From Baton Rouge, Louisiana, USA:
Three weeks before my then eighteen month old son was diagnosed with diabetes, he had the croup for which he took breathing treatments and steroids. I have read about a connection which was recently discovered between some type of mental health (anti-psychotic perhaps) drug and diabetes. That is, this drug is viewed as a trigger for those genetically pre-disposed to diabetes because it raises blood sugars. I know that steroids also will raise blood sugars because my doctor has declined, for that reason, to give my child steroids to treat another bout of the croup which he has had since his diagnosis. P> I am now concerned that it was perhaps the steroids which triggered my son's onset of diabetes and am inclined to avoid their use in my other child. Have any studies been done to examine the possible connection between steroids and the onset of diabetes in those genetically predisposed to the disease? If not, could I be on to something?
I suppose that your son almost certainly has type 1A (autoimmune) diabetes because it is by far the most common form in Caucasian families in the US, and I expect that this was indeed confirmed by a positive antibody test at the time of diagnosis. This being so, the immune damage to the insulin producing islet cells would have been slowly progressing for some months before the need for insulin.
So, whilst steroids do indeed put some additional stress on the islet cells and of course the croup itself might have done the same, neither factor could be called the actual cause of the diabetes.
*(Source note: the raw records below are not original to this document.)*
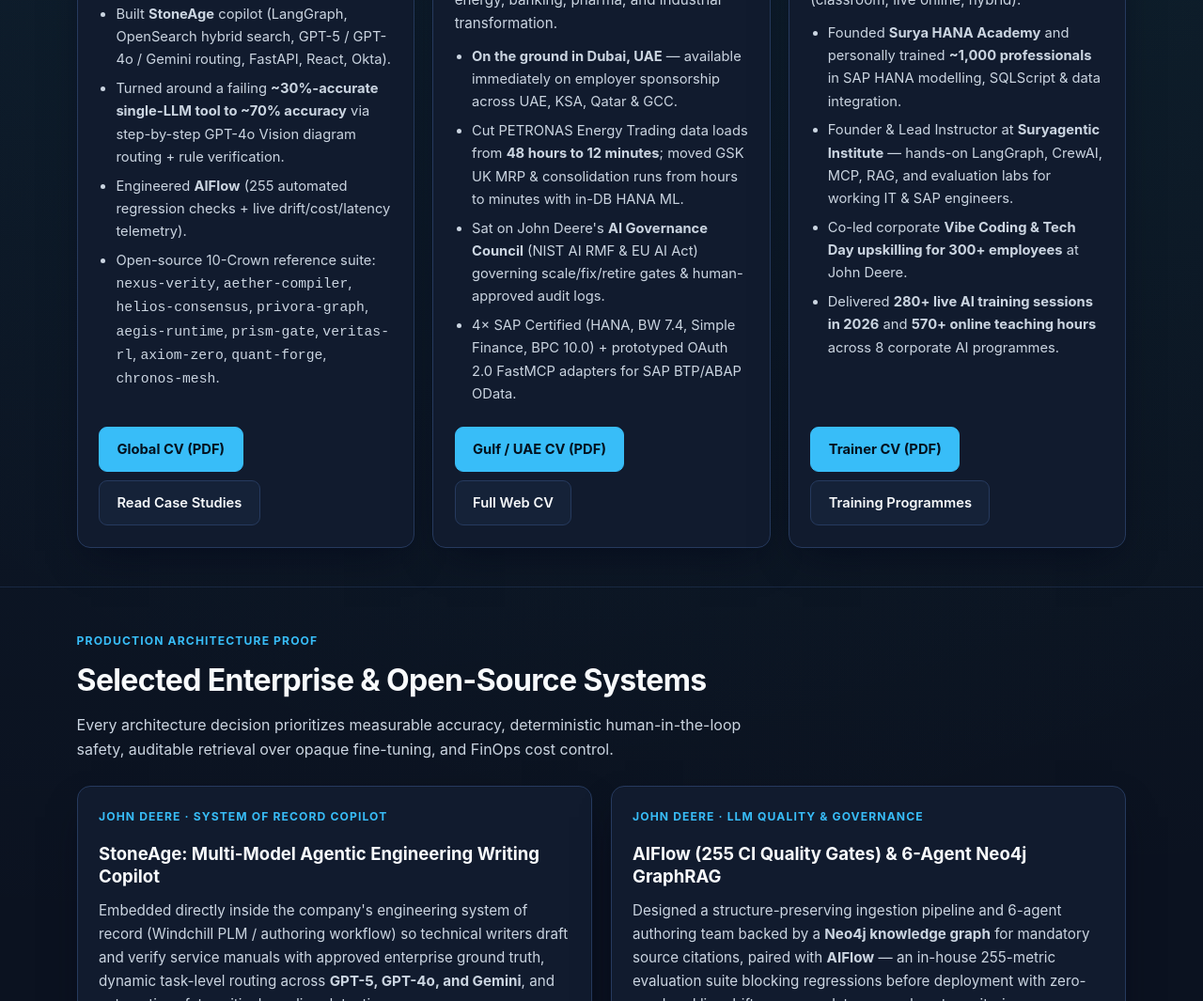
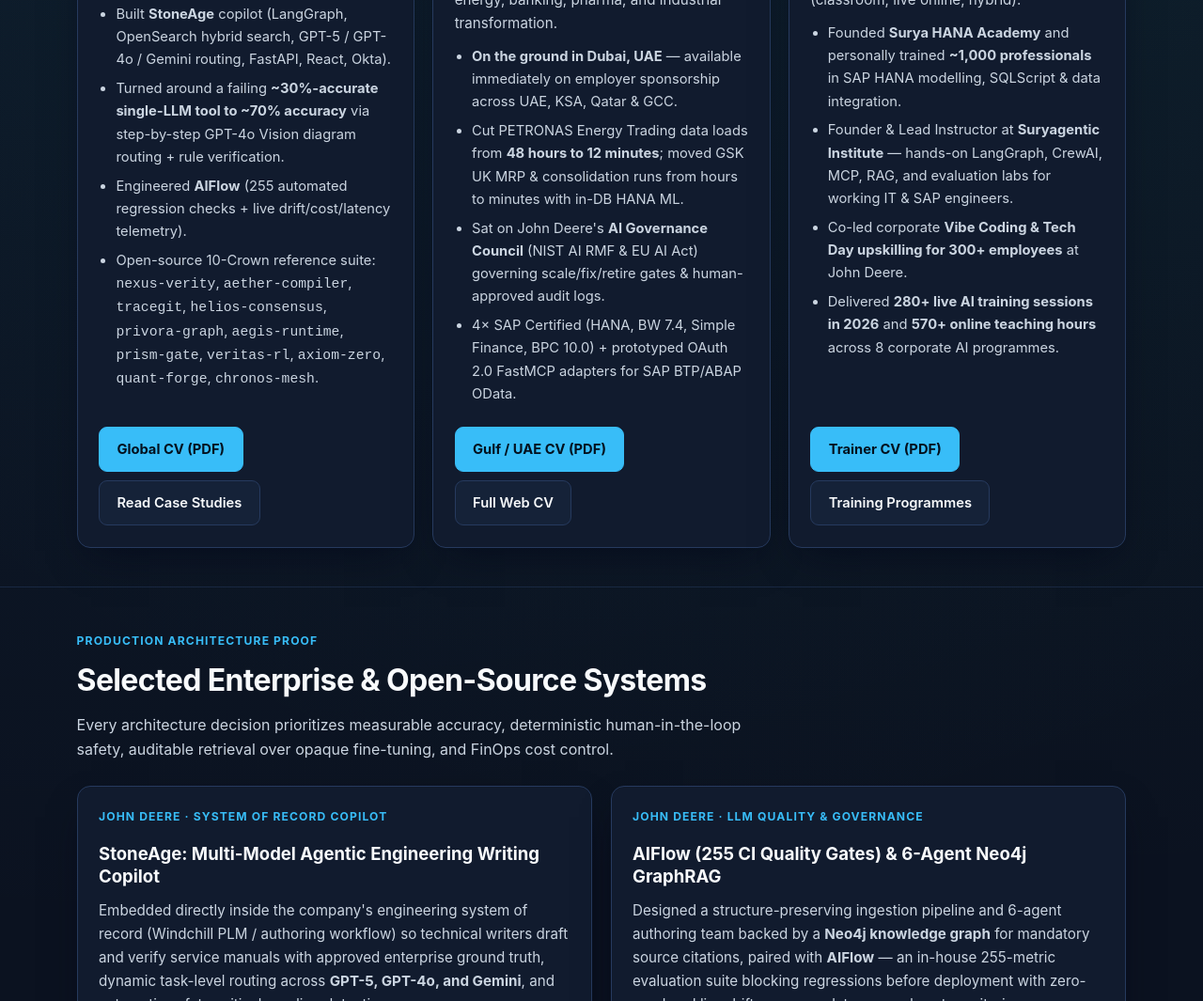
Before and after one commit to nagarjunak-pixel/nagarjunak-pixel.github.io, a plain HTML site: page index.html in a window 1280 px wide. Shown: the part 1603-2668 px from the top of the page at 94% size. Drawn offline with Linux system fonts and the light colour scheme.

Commit message:
feat: cross-link tracegit, helios-consensus & privora-graph in llms.txt; tracegit in index flagship list

```diff
--- a/index.html
+++ b/index.html
@@ -318,7 +318,7 @@
               <li>Built <strong>StoneAge</strong> copilot (LangGraph, OpenSearch hybrid search, GPT-5 / GPT-4o / Gemini routing, FastAPI, React, Okta).</li>
               <li>Turned around a failing <strong>~30%-accurate single-LLM tool to ~70% accuracy</strong> via step-by-step GPT-4o Vision diagram routing + rule verification.</li>
               <li>Engineered <strong>AIFlow</strong> (255 automated regression checks + live drift/cost/latency telemetry).</li>
-              <li>Open-source 10-Crown reference suite: <code>nexus-verity</code>, <code>aether-compiler</code>, <code>helios-consensus</code>, <code>privora-graph</code>, <code>aegis-runtime</code>, <code>prism-gate</code>, <code>veritas-rl</code>, <code>axiom-zero</code>, <code>quant-forge</code>, <code>chronos-mesh</code>.</li>
+              <li>Open-source 10-Crown reference suite: <code>nexus-verity</code>, <code>aether-compiler</code>, <code>tracegit</code>, <code>helios-consensus</code>, <code>privora-graph</code>, <code>aegis-runtime</code>, <code>prism-gate</code>, <code>veritas-rl</code>, <code>axiom-zero</code>, <code>quant-forge</code>, <code>chronos-mesh</code>.</li>
             </ul>
             <div class="card-footer">
               <a class="btn btn-primary" href="/assets/cv/Nagarjuna-Reddy-Kamireddy-CV-Global.pdf" download>Global CV (PDF)</a>
```
Also changed, not shown: llms.txt.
Your other child has only about a 1:20 chance of getting this form of diabetes too, and you would have to bear this in mind if there should be an indication to use steroids.
Original posting 10 Nov 2003
Posted to Research: Causes and Prevention
Last Updated: Tuesday April 06, 2010 15:09:52
This Internet site provides information of a general nature and is designed for educational purposes only. If you have any concerns about your own health or the health of your child, you should always consult with a physician or other health care professional.
This site is published by T-1 Today, Inc. (d/b/a Children with Diabetes), a 501c3 not-for-profit organization, which is responsible for its contents. Our mission is to provide education and support to families living with type 1 diabetes.
© Children with Diabetes, Inc. 1995-2016. Comments and Feedback.